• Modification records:
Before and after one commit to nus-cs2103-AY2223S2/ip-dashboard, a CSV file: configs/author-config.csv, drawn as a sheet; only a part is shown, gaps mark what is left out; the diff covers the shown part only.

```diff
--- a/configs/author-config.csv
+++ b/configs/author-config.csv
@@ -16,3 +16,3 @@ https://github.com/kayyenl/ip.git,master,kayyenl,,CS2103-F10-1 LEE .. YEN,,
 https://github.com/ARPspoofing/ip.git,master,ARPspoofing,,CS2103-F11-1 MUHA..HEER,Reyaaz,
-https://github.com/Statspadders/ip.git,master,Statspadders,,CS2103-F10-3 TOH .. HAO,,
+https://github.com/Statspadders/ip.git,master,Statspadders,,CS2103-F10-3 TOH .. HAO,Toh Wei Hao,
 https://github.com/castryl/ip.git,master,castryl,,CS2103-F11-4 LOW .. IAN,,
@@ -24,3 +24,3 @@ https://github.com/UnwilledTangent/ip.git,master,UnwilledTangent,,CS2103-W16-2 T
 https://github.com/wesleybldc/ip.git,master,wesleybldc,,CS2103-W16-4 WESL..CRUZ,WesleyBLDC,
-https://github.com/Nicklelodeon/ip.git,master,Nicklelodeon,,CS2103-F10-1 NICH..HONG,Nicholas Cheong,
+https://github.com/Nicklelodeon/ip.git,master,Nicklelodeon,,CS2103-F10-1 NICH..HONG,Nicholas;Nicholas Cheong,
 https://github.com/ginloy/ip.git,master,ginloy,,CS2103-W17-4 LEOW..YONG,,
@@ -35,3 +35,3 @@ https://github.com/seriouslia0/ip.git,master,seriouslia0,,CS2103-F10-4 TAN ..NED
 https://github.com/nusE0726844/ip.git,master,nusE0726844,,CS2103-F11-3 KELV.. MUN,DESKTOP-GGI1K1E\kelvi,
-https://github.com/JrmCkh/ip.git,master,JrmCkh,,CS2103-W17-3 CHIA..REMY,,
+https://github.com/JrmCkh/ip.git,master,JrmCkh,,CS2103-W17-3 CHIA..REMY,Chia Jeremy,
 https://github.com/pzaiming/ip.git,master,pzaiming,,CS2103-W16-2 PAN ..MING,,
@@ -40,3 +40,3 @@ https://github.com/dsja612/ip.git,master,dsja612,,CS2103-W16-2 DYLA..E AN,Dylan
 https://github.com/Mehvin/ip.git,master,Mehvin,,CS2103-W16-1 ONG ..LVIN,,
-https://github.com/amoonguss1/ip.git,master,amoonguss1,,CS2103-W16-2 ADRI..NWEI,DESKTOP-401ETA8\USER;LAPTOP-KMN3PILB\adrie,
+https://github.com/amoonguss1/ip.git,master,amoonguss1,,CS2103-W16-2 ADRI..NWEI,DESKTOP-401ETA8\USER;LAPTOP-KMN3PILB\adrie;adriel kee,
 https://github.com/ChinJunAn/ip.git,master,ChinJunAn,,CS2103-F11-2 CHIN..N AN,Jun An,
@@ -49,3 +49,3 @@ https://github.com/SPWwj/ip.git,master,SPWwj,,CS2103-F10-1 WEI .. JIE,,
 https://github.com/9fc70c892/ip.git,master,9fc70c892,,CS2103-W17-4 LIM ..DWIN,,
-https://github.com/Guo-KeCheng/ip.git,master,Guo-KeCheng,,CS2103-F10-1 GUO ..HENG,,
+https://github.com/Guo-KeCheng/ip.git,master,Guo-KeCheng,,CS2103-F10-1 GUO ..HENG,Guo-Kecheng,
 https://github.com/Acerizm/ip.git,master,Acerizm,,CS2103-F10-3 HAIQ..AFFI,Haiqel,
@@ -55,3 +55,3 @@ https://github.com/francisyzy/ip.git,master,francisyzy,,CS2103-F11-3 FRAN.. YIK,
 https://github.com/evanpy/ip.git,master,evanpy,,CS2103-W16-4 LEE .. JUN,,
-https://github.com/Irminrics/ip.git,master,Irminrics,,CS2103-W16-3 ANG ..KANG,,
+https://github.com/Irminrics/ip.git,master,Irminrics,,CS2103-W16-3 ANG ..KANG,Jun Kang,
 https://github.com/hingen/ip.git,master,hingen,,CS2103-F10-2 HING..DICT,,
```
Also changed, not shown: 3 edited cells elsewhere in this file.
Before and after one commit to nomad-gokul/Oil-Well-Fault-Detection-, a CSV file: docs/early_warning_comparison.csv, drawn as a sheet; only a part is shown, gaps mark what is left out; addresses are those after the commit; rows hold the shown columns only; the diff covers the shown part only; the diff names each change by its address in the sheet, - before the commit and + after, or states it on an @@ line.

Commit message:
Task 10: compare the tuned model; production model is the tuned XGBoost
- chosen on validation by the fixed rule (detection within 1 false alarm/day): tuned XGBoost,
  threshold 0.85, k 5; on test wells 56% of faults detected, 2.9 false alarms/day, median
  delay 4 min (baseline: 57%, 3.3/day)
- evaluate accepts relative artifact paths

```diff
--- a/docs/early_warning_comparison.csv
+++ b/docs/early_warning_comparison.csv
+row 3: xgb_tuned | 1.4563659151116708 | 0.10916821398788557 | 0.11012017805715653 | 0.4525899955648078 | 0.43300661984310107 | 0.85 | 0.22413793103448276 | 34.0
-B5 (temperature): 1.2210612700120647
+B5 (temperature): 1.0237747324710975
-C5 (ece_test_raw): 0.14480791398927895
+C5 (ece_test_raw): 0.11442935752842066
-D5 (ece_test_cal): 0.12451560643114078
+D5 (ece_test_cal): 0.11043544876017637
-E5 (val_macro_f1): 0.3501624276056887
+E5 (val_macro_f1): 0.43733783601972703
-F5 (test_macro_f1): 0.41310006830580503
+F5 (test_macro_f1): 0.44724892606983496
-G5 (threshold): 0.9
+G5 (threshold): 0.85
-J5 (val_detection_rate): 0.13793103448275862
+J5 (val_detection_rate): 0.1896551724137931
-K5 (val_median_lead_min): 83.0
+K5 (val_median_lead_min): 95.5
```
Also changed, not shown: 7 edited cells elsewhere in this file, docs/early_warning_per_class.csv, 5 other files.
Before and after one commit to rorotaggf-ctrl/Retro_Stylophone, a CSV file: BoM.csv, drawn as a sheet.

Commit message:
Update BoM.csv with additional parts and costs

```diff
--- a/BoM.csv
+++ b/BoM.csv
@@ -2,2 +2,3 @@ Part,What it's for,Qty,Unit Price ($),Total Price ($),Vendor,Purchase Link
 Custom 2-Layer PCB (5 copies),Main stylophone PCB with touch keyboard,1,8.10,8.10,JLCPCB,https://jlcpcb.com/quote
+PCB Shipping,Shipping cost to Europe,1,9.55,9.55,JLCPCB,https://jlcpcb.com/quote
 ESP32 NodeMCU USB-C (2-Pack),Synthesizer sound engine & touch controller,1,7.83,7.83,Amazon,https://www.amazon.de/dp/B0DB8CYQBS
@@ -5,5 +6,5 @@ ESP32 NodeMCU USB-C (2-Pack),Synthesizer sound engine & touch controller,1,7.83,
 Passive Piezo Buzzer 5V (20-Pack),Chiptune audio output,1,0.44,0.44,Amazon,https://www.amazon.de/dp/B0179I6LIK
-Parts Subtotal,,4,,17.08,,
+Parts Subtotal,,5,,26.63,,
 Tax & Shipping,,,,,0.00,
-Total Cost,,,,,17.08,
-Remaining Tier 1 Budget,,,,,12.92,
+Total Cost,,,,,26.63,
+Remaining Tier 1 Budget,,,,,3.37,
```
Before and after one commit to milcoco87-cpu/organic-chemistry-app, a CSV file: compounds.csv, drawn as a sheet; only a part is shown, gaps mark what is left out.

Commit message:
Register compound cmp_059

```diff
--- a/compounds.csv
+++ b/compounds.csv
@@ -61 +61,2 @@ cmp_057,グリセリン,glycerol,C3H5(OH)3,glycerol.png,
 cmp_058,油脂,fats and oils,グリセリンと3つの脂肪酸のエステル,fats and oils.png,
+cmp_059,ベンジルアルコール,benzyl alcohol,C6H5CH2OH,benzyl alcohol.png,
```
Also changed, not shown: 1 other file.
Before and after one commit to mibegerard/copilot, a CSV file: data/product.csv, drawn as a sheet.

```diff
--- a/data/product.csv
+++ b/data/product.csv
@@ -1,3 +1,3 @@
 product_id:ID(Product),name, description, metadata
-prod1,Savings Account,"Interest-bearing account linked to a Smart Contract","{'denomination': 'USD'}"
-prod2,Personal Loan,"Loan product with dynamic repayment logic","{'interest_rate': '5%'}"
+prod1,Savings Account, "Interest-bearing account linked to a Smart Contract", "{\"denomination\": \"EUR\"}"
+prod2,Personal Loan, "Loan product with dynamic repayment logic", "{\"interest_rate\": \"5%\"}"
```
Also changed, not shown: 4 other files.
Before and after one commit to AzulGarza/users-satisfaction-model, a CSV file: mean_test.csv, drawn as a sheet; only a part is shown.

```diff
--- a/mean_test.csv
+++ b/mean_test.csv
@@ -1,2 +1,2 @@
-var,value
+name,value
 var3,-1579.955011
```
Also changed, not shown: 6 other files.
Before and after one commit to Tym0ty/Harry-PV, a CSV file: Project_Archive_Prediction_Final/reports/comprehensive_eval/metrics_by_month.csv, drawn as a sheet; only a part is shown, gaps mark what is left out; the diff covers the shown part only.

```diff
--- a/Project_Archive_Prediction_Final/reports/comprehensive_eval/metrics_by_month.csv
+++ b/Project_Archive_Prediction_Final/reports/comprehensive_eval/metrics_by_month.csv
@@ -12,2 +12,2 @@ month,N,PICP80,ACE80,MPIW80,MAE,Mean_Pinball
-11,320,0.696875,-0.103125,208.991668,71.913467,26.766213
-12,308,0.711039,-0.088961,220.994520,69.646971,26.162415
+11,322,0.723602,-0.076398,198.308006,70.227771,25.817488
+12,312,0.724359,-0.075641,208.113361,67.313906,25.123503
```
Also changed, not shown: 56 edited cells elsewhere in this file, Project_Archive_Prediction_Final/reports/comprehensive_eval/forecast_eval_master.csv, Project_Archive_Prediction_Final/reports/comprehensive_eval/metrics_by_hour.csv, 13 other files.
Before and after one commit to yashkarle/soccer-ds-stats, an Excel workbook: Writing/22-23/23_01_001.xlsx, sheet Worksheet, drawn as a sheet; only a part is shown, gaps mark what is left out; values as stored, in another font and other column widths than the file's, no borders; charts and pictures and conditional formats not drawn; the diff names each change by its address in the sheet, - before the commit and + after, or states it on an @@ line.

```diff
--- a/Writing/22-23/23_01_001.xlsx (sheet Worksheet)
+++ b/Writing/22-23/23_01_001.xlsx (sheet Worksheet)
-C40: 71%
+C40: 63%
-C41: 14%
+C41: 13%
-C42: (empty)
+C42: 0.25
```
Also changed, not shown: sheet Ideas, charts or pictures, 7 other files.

• Task brief: Look through the records above and please copy every line in which the string "threshold" occurs.

• Response box:
  threshold 0.85, k 5; on test wells 56% of faults detected, 2.9 false alarms/day, median
-G5 (threshold): 0.9
+G5 (threshold): 0.85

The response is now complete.